To the Editors of the Sydney Morning Herald, Gentleman,—Some months since a number of bones were found upon the banks of the Murrumbidgee, near the junction with the Lachlan, and which were supposed to belong to an extinct animal, whose existence was alone chronicled in the traditionary legends of the aboriginals. The printed report of the discovery above alluded to (and which appeared in your journal in the form of a letter from Mr Hovell, of Goulburn,) caused great conjecture to arise, and excited much interest on the subject, but failed to produce any authentic data on which the naturalist could form a reasonable surmise as to the "order" to which the apocryphal animal belonged. Beyond the fact that certain indescribable bodies had been seen in various places, by parties who did not profess to be able to form an opinion as to whether they might be otters or horses; and certain nondescript sounds had been heard (whether produced by oxen or whales, the writers could not say), the subject of the supposed existence of a new order of animals has been veiled in obscurity until now, when something tangible has been elicited. Both Mr Hobler and Mr Hovell have taken much interest in the subject, and by the letter of the former gentleman, which appears in your columns of Wednesday last, it is evident he at least has no doubt of the actual existence of an animal which he there describes as having been seen by one, in whose report, it would appear, he is satisfied he can place reliance, Mr Hovell was also informed by a shepherd that he (his informant) had actually seen an animal similar in appearance to that described by Tyson's stockman. These two pieces of evidence, taken abstractedly, may certainly be regarded as proof that in the neighbourhood of the Lachlan there exists an animal of which the zoological history of New South Wales presents no parallel. Still it is not to be wondered at if people (like myself) who are well acquainted with the Munchausen propensities of the shepherds and stockmen beyond the limits, take the liberty to call in question the veracity of their statements on such a question as this. Few persons would credit the excitement which was caused amongst all classes on the Lower Murrumbidgee by the printed report of the supposed existence of so formidable an animal as the "bunyip" was made to appear, and almost every one became immediately aware that he had heard "strange sounds" from the lagoons at night, or had seen "something black" in the water, which if not a whale, was "very like a whale;" and some who read this will smile at the remembrance of the high state of excitement they were thrown into by the appearance (on the surface of the Murrumbidgee) of a sleeping turtle, which being rather larger than usual, and appearing in a peculiar manner, was taken for the crown of the bunyip's head ! At a sheep station of my father's, situated on the edge of a deep but small lagoon, sounds were heard in the water during the night, as of a large body floundering about ; and a noise resembling the pawing of a heavy animal, round the borders of the little lake, caused a superstitious dread to seize the inmates of the hut, but it turned out to be the result of some gambolling wild colts freaks, who, in the hot summer nights, were enjoying a bathe in the cool waters of the lagoon, and the luxury of a good roll afterwards in the dry sands on the bank ! Such errors of judgment and false conclusions arose solely from the reported existence of a bunyip; and I am of opinion the same morbid ideas might lead equally to an optical as to an oral delusion. I, therefore, in common with many, doubt the evidence on which Mr Hobler relies.
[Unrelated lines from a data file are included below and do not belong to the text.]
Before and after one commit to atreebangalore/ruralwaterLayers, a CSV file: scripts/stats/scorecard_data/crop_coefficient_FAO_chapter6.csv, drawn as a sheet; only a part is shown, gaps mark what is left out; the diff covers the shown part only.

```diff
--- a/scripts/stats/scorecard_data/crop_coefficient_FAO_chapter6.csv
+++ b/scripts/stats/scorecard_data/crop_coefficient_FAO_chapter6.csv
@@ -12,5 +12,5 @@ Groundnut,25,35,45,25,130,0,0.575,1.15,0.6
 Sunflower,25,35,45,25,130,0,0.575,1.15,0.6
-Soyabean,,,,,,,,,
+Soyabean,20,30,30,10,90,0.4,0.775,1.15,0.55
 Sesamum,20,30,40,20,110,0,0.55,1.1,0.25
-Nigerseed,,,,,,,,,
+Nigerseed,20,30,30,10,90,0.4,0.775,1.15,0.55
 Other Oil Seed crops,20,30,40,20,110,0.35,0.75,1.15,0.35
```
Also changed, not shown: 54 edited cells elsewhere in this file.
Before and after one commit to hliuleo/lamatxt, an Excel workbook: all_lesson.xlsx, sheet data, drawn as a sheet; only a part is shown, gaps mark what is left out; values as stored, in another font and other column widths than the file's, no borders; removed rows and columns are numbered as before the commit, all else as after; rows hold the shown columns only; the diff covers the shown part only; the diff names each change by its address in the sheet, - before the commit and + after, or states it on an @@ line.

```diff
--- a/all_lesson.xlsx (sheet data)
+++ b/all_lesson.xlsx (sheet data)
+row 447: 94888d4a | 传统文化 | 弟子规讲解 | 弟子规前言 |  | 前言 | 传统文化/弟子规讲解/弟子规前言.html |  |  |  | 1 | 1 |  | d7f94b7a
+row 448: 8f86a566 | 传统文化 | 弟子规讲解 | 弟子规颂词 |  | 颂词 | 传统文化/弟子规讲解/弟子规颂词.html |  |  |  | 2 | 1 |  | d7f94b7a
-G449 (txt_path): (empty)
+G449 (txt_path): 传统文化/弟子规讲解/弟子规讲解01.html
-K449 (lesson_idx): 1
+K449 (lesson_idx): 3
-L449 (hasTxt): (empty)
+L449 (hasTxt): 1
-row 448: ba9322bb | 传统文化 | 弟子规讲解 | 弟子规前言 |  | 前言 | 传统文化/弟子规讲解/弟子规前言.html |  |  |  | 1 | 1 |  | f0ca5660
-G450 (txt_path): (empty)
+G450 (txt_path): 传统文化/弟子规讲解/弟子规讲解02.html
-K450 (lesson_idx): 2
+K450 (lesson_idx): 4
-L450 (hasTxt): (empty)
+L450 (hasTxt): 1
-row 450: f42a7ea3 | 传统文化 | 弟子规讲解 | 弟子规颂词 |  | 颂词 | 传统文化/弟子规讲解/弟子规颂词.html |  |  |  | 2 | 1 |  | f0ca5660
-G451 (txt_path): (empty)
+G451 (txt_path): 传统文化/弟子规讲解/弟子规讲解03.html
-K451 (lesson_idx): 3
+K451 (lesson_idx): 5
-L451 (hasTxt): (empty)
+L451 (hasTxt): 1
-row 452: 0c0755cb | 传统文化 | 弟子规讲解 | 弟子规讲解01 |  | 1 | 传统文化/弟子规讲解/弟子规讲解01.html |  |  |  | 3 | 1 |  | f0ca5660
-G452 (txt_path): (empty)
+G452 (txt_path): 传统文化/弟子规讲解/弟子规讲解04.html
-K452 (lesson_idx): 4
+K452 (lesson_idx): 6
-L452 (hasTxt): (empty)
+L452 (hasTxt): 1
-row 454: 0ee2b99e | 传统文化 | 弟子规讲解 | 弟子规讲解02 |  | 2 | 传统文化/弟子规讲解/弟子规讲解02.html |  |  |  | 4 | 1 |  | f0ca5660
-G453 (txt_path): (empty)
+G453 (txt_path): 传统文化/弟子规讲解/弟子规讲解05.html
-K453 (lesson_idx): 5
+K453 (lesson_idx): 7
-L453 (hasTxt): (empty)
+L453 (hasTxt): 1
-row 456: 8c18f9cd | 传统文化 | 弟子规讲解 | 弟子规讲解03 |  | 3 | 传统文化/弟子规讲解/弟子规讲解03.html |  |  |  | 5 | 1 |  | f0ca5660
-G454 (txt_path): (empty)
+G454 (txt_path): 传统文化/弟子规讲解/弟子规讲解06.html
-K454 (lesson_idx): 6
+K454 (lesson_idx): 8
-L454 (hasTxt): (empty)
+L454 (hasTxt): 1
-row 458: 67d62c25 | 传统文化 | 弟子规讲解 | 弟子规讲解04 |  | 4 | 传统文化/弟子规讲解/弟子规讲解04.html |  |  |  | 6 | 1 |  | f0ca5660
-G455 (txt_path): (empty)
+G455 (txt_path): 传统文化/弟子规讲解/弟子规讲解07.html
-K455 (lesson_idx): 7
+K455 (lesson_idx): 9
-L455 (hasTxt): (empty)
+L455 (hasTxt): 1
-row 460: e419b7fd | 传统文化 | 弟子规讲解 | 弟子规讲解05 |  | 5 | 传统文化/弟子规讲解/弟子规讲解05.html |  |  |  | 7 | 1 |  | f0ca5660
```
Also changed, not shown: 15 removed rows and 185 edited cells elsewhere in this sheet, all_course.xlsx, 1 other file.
The Sydney Morning Herald, Tuesday 13th July 1847
Adapted from The Seal Serpent